- Plunging oil prices: A number of big U.S. banks are just recently starting to feel the pain the oil patch has been enduring since the summer of 2014. Costs for bad energy loans and fears of contagion on other portfolios are just starting to emerge.
- Soft corporate earnings: With 96% of the companies in the S&P 500 reporting earnings to date for Q4 2015, the blended earnings decline is -3.3%, according to FactSet. Q4 2015 marks the first time the index has seen three consecutive quarters of year-over-year (YOY) declines in earnings since Q1 2009 through Q3 2009.
The MSCI All-Country World Index, a broad benchmark of global stocks, slipped into a bear market on Feb. 11, when it closed 20% below its April 2015 high. The Dow, S&P 500, and Nasdaq are down 8.51%, 7.39%, and 7.34%, respectively, from their 2015 highs.
Stocks have rallied over the last two weeks, but don't expect the gains to last, Lewitt warns.
In fact, Lewitt has just pointed out the most important factor for investors to watch in 2016. It's the biggest issue that could lead to a stock market crash in 2016…
The Biggest 2016 Stock Market Crash Factor to Watch
According to Lewitt, the U.S. Federal Reserve is out of time, out of options, and stuck in a corner.
"It is about to run out of excuses to delay raising interest rates any further," Lewitt writes.
"Not that it needs any excuses – intellectual integrity and consistency long ago departed the halls of the Fed's headquarters in the Eccles Building in Washington, D.C.," Lewitt continued. "But with the 'official' unemployment rate at 4.9% (the real unemployment rate is of course much higher because roughly 96 million people have left the work force) and 'official' inflation moving dangerously close to the Fed's target, the fig leaf covering the Fed's fecklessness is about to fly away in the wind."
If and when the Fed hikes rates, the result will be a stronger U.S. dollar against other currencies. And that's a problem.
You see, further dollar strength will send the stock market lower.
"Since the Fed believes that one of its jobs is to sustain high stock prices (it denies this but it is lying), it will be reluctant to do anything that would give additional teeth to the bear," he said.

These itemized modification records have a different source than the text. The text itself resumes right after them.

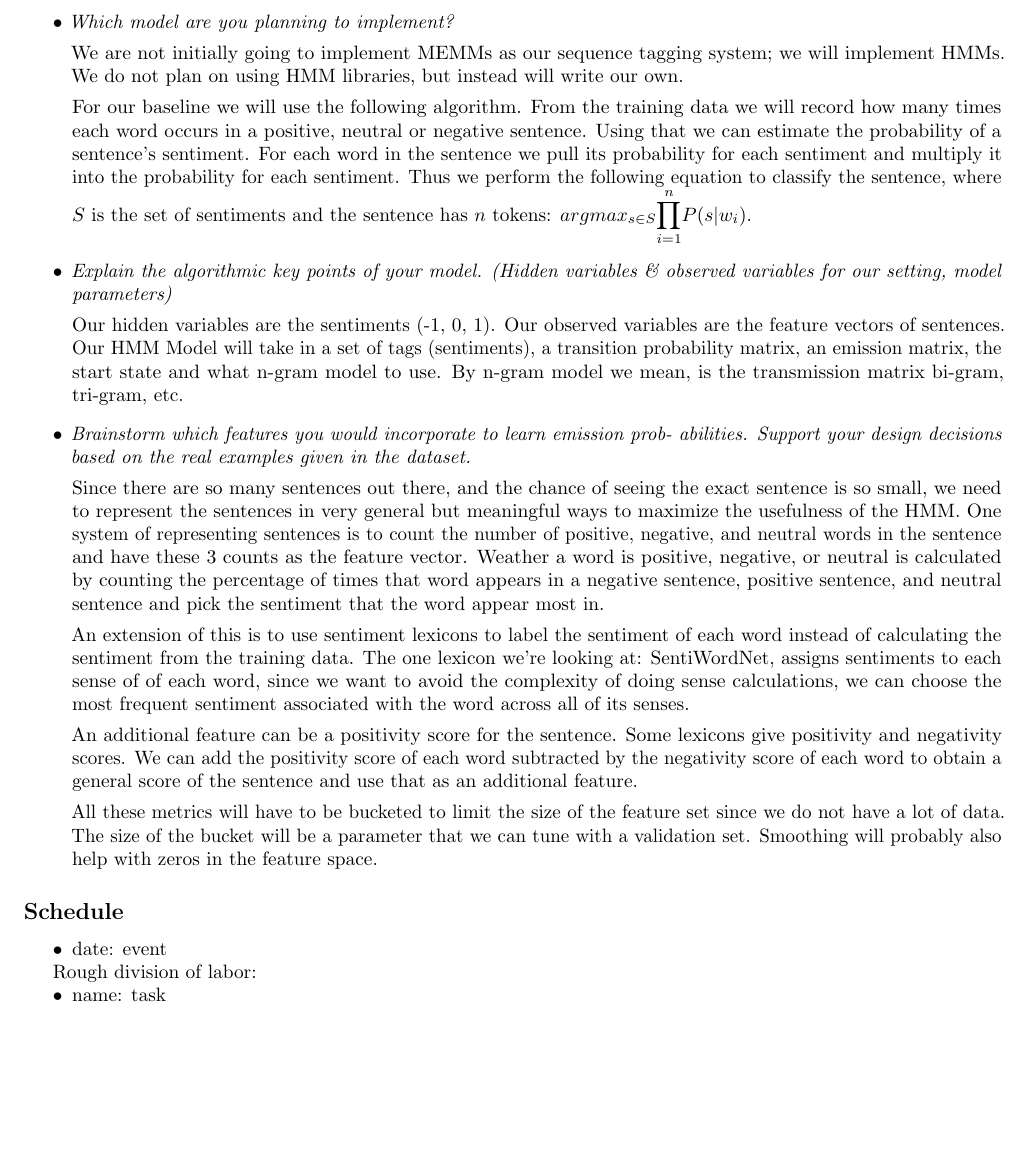
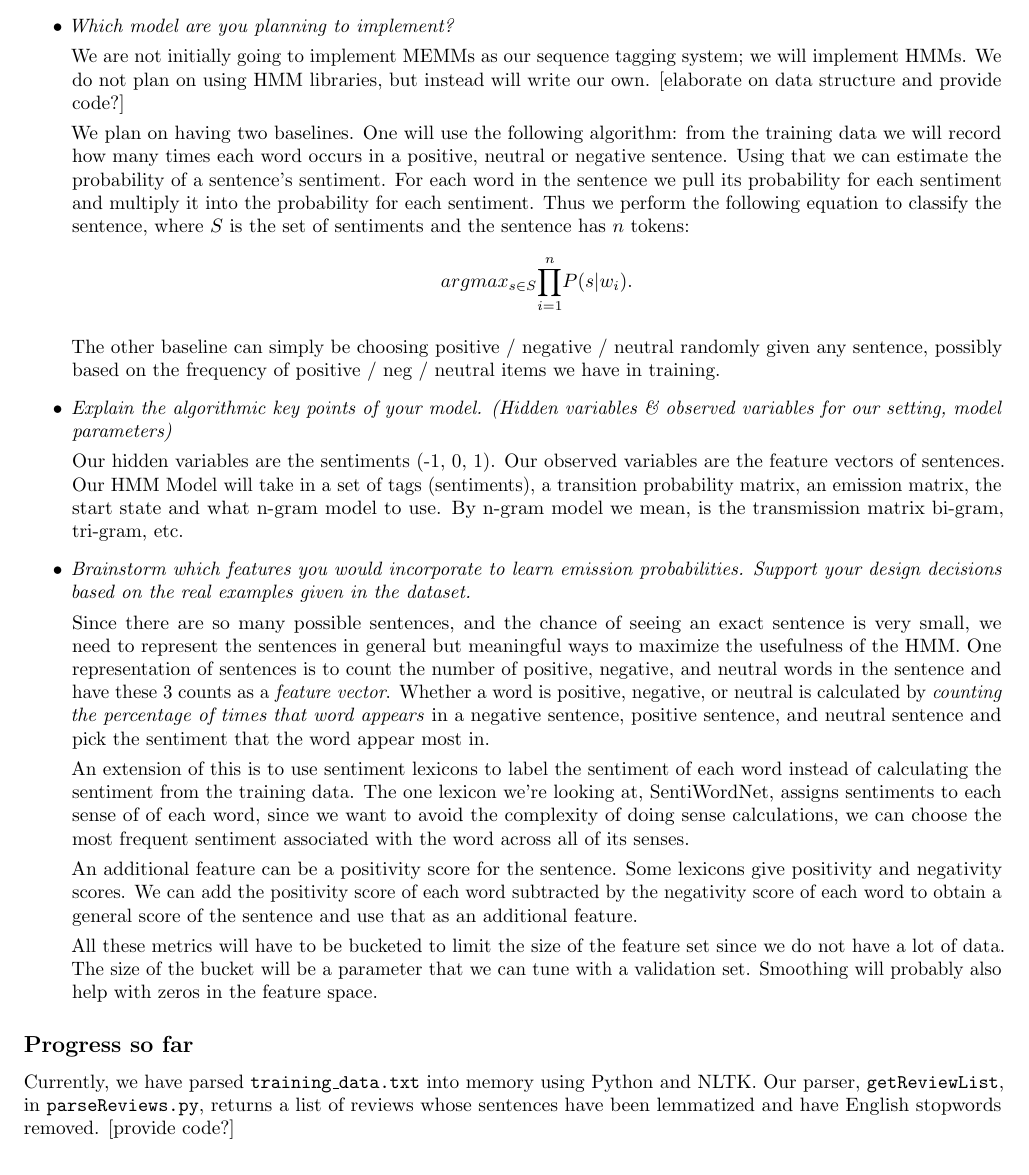
Before and after one commit to sgovindgari/cs4740nlp, a LaTeX document (proj03/proposal.tex): part of the page, cut so that both start at the same text. Compiled offline with pdfLaTeX.

Commit message:
updated proposal slightly

```diff
--- a/proj03/proposal.tex
+++ b/proj03/proposal.tex
@@ -51,36 +51,30 @@ Our code will be written in Python.
 \begin{itemize}
 \item \textit{Which model are you planning to implement?}\par
 
-We are not initially going to implement MEMMs as our sequence tagging system; we will implement HMMs. We do not plan on using HMM libraries, but instead will write our own.
+We are not initially going to implement MEMMs as our sequence tagging system; we will implement HMMs. We do not plan on using HMM libraries, but instead will write our own. [elaborate on data structure and provide code?]
 
-For our baseline we will use the following algorithm. From the training data we will record how many times each word occurs in a positive, neutral or negative sentence. Using that we can estimate the probability of a sentence's sentiment. For each word in the sentence we pull its probability for each sentiment and multiply it into the probability for each sentiment. Thus we perform the following equation to classify the sentence, where $S$ is the set of sentiments and the sentence has $n$ tokens: $argmax_{s \in S}\mathlarger{\prod_{i=1}^n} P(s|w_i)$.
+We plan on having two baselines. One will use the following algorithm: from the training data we will record how many times each word occurs in a positive, neutral or negative sentence. Using that we can estimate the probability of a sentence's sentiment. For each word in the sentence we pull its probability for each sentiment and multiply it into the probability for each sentiment. Thus we perform the following equation to classify the sentence, where $S$ is the set of sentiments and the sentence has $n$ tokens:
+\[argmax_{s \in S}{\prod_{i=1}^n} P(s|w_i).\]
+
+The other baseline can simply be choosing positive / negative / neutral randomly given any sentence, possibly based on the frequency of positive / neg / neutral items we have in training.
 
 \item \textit{Explain the algorithmic key points of your model. (Hidden variables \& observed variables for our setting, model parameters)}\par
 
 Our hidden variables are the sentiments (-1, 0, 1). Our observed variables are the feature vectors of sentences. Our HMM Model will take in a set of tags (sentiments), a transition probability matrix, an emission matrix, the start state and what n-gram model to use. By n-gram model we mean, is the transmission matrix bi-gram, tri-gram, etc.
 
-\item \textit{Brainstorm which features you would incorporate to learn emission prob-
-abilities. Support your design decisions based on the real examples given
+\item \textit{Brainstorm which features you would incorporate to learn emission probabilities. Support your design decisions based on the real examples given
 in the dataset.}\par
 
-Since there are so many sentences out there, and the chance of seeing the exact sentence is so small, we need to represent the sentences in very general but meaningful ways to maximize the usefulness of the HMM. One system of representing sentences is to count the number of positive, negative, and neutral words in the sentence and have these 3 counts as the feature vector. Weather a word is positive, negative, or neutral is calculated by counting the percentage of times that word appears in a negative sentence, positive sentence, and neutral sentence and pick the sentiment that the word appear most in.
+Since there are so many possible sentences, and the chance of seeing an exact sentence is very small, we need to represent the sentences in general but meaningful ways to maximize the usefulness of the HMM. One representation of sentences is to count the number of positive, negative, and neutral words in the sentence and have these 3 counts as a \emph{feature vector}. Whether a word is positive, negative, or neutral is calculated by \emph{counting the percentage of times that word appears} in a negative sentence, positive sentence, and neutral sentence and pick the sentiment that the word appear most in.
 
-An extension of this is to use sentiment lexicons to label the sentiment of each word instead of calculating the sentiment from the training data. The one lexicon we're looking at: SentiWordNet, assigns sentiments to each sense of of each word, since we want to avoid the complexity of doing sense calculations, we can choose the most frequent sentiment associated with the word across all of its senses.
+An extension of this is to use sentiment lexicons to label the sentiment of each word instead of calculating the sentiment from the training data. The one lexicon we're looking at, SentiWordNet, assigns sentiments to each sense of of each word, since we want to avoid the complexity of doing sense calculations, we can choose the most frequent sentiment associated with the word across all of its senses.
 
 An additional feature can be a positivity score for the sentence. Some lexicons give positivity and negativity scores. We can add the positivity score of each word subtracted by the negativity score of each word to obtain a general score of the sentence and use that as an additional feature.
 
 All these metrics will have to be bucketed to limit the size of the feature set since we do not have a lot of data. The size of the bucket will be a parameter that we can tune with a validation set. Smoothing will probably also help with zeros in the feature space.
 \end{itemize}
 
-\subsection*{Schedule}
-
-\begin{itemize}[noitemsep,nolistsep]
-\item date: event
-\end{itemize}
-
-Rough division of labor:
-\begin{itemize}[noitemsep,nolistsep]
-\item name: task
-\end{itemize}
+\subsection*{Progress so far}
+Currently, we have parsed \texttt{training\_data.txt} into memory using Python and NLTK. Our parser, \texttt{getReviewList}, in \texttt{parseReviews.py}, returns a list of reviews whose sentences have been lemmatized and have English stopwords removed. [provide code?]
 
 \end{document}
```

That's why Lewitt believes that whatever the economic data, Fed Chairwoman Janet Yellen will not raise rates again in 2016.

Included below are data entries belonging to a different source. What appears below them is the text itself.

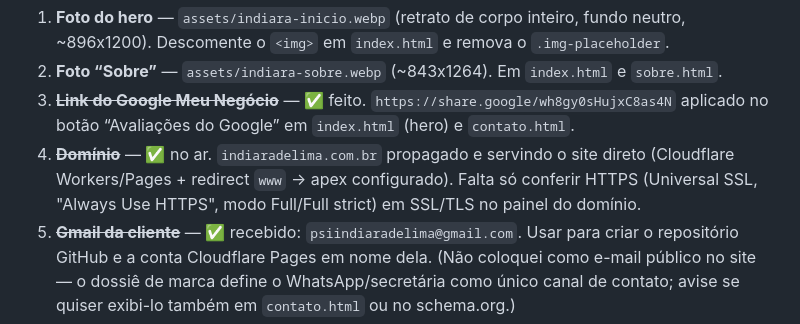
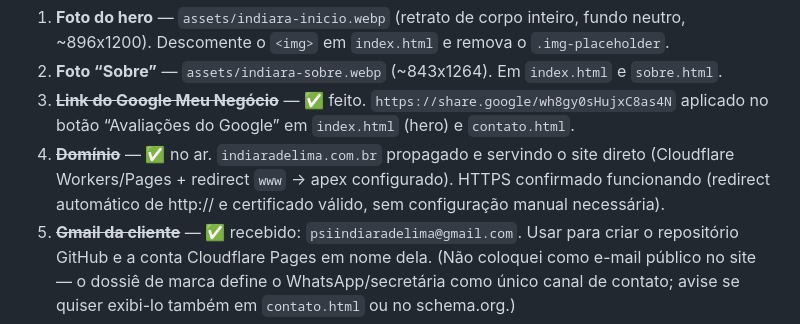
Before and after one commit to indiara-psi/site, a Markdown page: LEIA-ME.md, the part around the change. Drawn GitHub-style.

Commit message:
Atualiza LEIA-ME: HTTPS confirmado funcionando
Co-Authored-By: Claude Sonnet 5 <noreply@anthropic.com>

```diff
--- a/LEIA-ME.md
+++ b/LEIA-ME.md
@@ -50,8 +50,8 @@ Procure por `TODO` no código. Itens:
 3. ~~**Link do Google Meu Negócio**~~ — ✅ feito. `https://share.google/wh8gy0sHujxC8as4N` aplicado
    no botão “Avaliações do Google” em `index.html` (hero) e `contato.html`.
 4. ~~**Domínio**~~ — ✅ no ar. `indiaradelima.com.br` propagado e servindo o site direto (Cloudflare
-   Workers/Pages + redirect `www` → apex configurado). Falta só conferir HTTPS (Universal SSL,
-   "Always Use HTTPS", modo Full/Full strict) em SSL/TLS no painel do domínio.
+   Workers/Pages + redirect `www` → apex configurado). HTTPS confirmado funcionando (redirect
+   automático de http:// e certificado válido, sem configuração manual necessária).
 5. ~~**Gmail da cliente**~~ — ✅ recebido: `psiindiaradelima@gmail.com`. Usar para criar o
    repositório GitHub e a conta Cloudflare Pages em nome dela. (Não coloquei como e-mail público
    no site — o dossiê de marca define o WhatsApp/secretária como único canal de contato; avise se
```
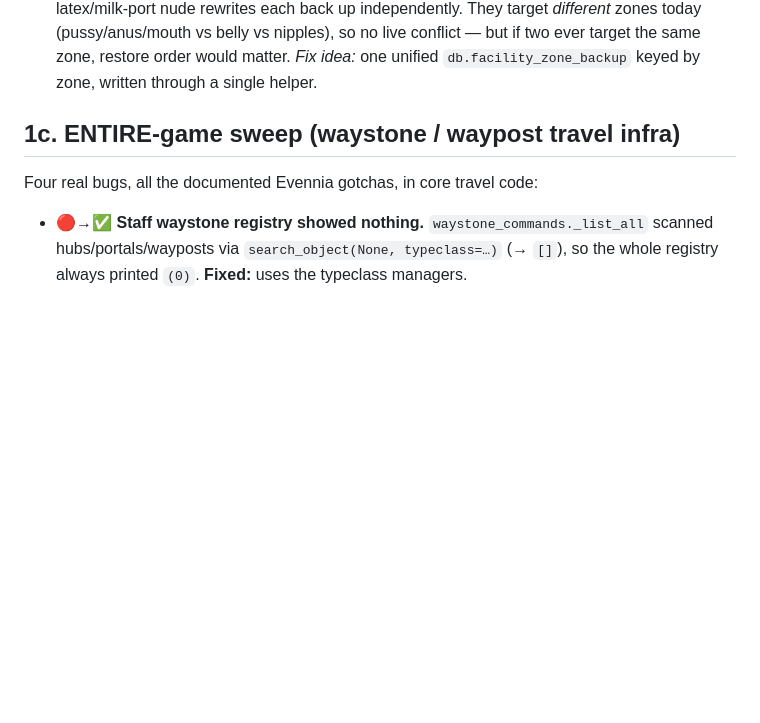
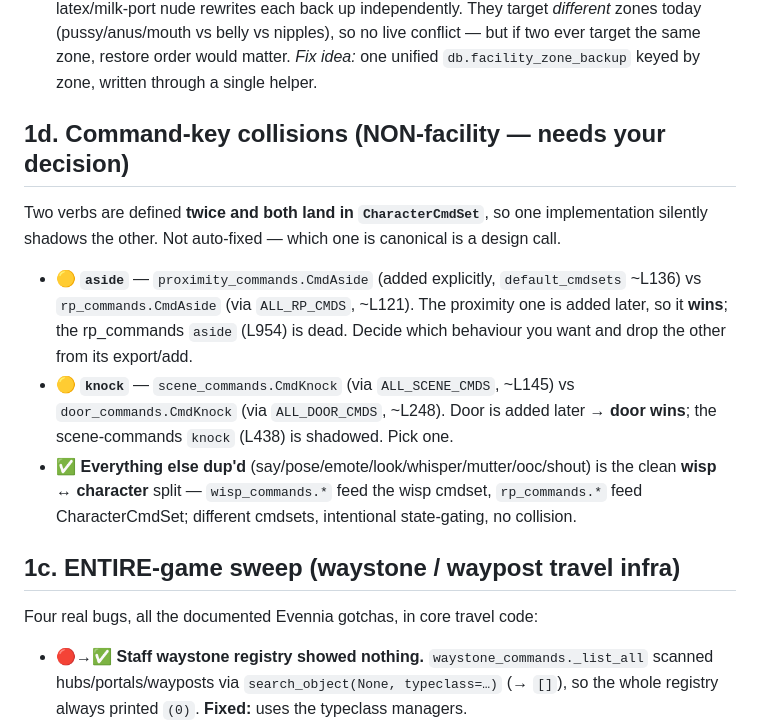
Before and after one commit to Laynie667/Re-Void, a Markdown page: mygame/world/FACILITY_AUDIT.md, the part around the change. Rendered like a GitHub page; blank space fills up the shorter version.

```diff
--- a/mygame/world/FACILITY_AUDIT.md
+++ b/mygame/world/FACILITY_AUDIT.md
@@ -38,6 +38,21 @@ Items get struck through / moved to "Resolved" as they're fixed.
   zones today (pussy/anus/mouth vs belly vs nipples), so no live conflict — but if two
   ever target the same zone, restore order would matter. *Fix idea:* one unified
   `db.facility_zone_backup` keyed by zone, written through a single helper.
+
+## 1d. Command-key collisions (NON-facility — needs your decision)
+
+Two verbs are defined **twice and both land in `CharacterCmdSet`**, so one implementation
+silently shadows the other. Not auto-fixed — which one is canonical is a design call.
+- 🟡 **`aside`** — `proximity_commands.CmdAside` (added explicitly, `default_cmdsets` ~L136)
+  vs `rp_commands.CmdAside` (via `ALL_RP_CMDS`, ~L121). The proximity one is added later, so
+  it **wins**; the rp_commands `aside` (L954) is dead. Decide which behaviour you want and
+  drop the other from its export/add.
+- 🟡 **`knock`** — `scene_commands.CmdKnock` (via `ALL_SCENE_CMDS`, ~L145) vs
+  `door_commands.CmdKnock` (via `ALL_DOOR_CMDS`, ~L248). Door is added later → **door wins**;
+  the scene-commands `knock` (L438) is shadowed. Pick one.
+- ✅ **Everything else dup'd** (say/pose/emote/look/whisper/mutter/ooc/shout) is the clean
+  **wisp ↔ character** split — `wisp_commands.*` feed the wisp cmdset, `rp_commands.*` feed
+  CharacterCmdSet; different cmdsets, intentional state-gating, no collision.
 
 ## 1c. ENTIRE-game sweep (waystone / waypost travel infra)
 
```
Also changed, not shown: mygame/world/FACILITY_SYSTEMS_CATALOGUE.md (+62 -3 lines).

While the Fed could very well lead the markets even lower, Money Morning experts have developed a way to protect your money, and even profit, during a stock market crash. Here's everything you need to know…